#### [EXERCISE DETAILS]
Repeat, please, only the lines from the top of the data down to the line with "feat: add logic for mapping inputs"; include both of those lines.

(Collection entries)
──────────

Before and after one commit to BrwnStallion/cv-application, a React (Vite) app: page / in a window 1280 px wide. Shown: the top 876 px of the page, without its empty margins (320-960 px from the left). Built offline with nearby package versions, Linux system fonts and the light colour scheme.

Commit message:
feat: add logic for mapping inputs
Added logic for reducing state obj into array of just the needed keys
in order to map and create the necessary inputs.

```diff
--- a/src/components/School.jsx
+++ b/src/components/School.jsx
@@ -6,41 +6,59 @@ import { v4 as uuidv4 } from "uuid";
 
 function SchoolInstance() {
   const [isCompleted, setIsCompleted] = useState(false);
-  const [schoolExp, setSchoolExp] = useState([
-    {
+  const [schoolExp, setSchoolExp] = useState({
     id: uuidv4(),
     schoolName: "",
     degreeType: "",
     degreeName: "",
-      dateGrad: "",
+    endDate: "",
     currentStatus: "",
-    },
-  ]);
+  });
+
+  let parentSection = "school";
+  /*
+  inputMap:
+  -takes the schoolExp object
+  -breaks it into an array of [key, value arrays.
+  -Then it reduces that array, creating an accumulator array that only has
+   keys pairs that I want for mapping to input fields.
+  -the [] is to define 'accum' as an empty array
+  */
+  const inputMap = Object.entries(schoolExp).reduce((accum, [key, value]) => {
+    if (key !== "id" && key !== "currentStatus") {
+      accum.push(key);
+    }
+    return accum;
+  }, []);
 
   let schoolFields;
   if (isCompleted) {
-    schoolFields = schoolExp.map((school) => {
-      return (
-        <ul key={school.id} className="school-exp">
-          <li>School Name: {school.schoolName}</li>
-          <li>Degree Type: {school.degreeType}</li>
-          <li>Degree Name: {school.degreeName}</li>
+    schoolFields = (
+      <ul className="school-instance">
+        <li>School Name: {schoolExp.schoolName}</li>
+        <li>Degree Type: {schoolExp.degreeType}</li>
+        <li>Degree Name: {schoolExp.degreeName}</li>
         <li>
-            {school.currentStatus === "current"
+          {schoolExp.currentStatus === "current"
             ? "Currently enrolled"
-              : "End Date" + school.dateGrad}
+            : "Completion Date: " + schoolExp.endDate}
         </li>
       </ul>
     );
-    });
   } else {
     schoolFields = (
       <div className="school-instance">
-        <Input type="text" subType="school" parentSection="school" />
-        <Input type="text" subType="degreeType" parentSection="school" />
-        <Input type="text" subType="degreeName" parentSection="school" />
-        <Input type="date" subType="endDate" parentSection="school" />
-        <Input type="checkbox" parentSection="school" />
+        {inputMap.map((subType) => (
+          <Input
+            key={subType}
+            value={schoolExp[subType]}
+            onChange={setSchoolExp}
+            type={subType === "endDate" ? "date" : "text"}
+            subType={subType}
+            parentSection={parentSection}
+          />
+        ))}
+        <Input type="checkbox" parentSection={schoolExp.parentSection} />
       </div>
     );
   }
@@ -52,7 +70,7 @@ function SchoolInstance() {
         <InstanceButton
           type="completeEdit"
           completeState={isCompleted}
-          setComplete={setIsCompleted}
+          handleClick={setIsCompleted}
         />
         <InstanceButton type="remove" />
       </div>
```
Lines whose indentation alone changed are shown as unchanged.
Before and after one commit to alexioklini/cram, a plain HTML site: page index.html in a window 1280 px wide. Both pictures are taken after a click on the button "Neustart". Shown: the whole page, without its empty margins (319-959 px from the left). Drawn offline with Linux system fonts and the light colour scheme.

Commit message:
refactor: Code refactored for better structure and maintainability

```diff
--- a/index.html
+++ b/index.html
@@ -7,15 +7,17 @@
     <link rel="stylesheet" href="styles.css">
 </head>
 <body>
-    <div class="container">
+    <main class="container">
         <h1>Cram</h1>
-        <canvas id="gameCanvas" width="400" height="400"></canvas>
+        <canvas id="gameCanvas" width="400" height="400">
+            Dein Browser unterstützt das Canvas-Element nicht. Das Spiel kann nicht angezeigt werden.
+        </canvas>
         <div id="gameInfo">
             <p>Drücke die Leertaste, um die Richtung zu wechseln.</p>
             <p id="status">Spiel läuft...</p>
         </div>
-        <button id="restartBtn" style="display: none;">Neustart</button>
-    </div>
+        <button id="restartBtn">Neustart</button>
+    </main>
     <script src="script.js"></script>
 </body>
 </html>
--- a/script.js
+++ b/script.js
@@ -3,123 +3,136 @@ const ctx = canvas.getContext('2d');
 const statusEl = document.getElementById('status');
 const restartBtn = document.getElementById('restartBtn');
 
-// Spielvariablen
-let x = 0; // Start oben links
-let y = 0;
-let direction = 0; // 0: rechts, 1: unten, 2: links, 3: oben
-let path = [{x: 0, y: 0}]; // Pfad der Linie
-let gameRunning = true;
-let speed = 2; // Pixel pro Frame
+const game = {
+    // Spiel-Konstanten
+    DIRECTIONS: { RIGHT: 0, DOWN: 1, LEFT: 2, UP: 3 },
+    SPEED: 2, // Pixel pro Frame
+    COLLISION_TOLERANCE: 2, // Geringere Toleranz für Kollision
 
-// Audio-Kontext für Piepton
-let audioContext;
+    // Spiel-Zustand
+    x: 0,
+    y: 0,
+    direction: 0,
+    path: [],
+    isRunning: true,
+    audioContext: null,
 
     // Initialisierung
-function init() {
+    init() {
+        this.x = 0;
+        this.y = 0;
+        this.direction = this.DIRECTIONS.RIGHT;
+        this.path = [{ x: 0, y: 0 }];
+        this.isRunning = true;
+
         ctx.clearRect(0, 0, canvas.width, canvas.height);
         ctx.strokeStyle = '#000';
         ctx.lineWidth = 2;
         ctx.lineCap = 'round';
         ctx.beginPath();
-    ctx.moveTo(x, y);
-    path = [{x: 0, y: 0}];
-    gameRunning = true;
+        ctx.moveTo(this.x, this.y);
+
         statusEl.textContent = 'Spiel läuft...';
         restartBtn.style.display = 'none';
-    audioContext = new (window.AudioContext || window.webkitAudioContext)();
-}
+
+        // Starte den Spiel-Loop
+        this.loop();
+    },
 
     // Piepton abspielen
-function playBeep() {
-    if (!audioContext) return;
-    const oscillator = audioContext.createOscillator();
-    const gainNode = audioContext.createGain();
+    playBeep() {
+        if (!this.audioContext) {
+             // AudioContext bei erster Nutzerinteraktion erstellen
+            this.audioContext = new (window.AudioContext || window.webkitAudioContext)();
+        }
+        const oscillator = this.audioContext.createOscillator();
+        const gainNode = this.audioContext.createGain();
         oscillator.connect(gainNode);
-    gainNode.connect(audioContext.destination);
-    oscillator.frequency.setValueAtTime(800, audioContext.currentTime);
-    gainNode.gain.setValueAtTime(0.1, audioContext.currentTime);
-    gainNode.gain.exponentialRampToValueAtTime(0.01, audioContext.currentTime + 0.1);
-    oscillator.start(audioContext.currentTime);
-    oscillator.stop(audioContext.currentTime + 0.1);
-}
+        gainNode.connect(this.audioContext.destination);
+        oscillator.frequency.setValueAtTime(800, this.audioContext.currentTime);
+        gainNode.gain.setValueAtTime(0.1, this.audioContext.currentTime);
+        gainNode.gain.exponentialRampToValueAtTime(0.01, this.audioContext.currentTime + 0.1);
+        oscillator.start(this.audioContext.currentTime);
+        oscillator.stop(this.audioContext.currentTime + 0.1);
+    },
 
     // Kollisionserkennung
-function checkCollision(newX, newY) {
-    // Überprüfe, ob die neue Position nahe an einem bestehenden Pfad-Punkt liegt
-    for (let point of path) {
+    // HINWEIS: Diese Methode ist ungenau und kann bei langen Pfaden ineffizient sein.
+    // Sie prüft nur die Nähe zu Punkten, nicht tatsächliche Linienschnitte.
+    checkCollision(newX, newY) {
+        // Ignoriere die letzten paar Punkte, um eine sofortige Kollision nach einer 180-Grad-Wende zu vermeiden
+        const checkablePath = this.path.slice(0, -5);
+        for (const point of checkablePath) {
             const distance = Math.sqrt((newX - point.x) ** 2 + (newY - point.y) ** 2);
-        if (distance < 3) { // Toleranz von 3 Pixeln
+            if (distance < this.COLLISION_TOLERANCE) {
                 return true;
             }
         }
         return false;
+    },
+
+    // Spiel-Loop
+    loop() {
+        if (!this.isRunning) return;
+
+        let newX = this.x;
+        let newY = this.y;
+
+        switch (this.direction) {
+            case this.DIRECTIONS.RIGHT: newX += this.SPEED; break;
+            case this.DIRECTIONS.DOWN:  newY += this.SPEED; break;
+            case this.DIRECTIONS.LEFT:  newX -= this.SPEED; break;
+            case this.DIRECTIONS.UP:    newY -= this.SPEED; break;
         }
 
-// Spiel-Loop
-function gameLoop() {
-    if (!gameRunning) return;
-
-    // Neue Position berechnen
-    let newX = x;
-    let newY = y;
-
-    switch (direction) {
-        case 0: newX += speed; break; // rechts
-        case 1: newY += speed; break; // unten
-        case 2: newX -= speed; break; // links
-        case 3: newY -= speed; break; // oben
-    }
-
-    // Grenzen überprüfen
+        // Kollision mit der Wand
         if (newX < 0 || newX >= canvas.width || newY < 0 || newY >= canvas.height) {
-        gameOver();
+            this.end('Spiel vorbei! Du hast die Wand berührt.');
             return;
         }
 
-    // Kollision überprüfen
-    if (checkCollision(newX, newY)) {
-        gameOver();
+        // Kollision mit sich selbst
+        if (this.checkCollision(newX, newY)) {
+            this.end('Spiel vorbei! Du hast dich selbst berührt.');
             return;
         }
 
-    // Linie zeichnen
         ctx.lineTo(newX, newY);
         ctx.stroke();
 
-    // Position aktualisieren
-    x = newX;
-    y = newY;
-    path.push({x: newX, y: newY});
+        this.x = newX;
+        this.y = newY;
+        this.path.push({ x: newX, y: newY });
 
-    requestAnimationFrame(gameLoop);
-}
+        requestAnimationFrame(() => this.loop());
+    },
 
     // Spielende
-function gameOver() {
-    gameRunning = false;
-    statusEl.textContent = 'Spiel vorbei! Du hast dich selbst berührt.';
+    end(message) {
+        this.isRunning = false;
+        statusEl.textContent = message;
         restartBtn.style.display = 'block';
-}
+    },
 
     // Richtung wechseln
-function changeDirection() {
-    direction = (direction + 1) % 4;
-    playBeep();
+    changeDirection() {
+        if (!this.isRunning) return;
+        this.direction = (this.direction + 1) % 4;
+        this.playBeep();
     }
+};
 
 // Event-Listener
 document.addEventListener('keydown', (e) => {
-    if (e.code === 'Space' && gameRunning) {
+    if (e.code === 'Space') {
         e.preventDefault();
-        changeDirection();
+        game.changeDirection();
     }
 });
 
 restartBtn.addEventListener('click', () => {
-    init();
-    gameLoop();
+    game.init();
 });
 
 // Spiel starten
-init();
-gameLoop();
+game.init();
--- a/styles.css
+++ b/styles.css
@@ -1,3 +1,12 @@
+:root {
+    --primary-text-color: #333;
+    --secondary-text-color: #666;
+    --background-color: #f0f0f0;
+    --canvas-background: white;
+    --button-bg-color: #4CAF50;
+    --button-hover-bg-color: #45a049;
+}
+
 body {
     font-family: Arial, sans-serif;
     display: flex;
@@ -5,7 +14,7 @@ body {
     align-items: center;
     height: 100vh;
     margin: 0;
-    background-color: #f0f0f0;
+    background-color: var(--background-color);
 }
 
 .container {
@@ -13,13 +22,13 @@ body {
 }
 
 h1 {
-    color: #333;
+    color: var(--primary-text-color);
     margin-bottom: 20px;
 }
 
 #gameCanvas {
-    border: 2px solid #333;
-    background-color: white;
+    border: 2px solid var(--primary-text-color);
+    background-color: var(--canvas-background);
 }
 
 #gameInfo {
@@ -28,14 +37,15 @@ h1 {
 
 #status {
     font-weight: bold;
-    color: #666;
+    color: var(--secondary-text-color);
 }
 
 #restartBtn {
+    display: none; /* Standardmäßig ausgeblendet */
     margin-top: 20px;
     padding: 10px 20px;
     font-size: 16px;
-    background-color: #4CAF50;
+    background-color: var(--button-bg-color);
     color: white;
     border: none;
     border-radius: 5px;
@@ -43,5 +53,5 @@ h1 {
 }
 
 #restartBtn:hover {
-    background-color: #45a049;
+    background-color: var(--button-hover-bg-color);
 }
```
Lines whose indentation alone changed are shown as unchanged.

──────────

#### [PROBLEM SOLUTION]
Before and after one commit to BrwnStallion/cv-application, a React (Vite) app: page / in a window 1280 px wide. Shown: the top 876 px of the page, without its empty margins (320-960 px from the left). Built offline with nearby package versions, Linux system fonts and the light colour scheme.

Commit message:
feat: add logic for mapping inputs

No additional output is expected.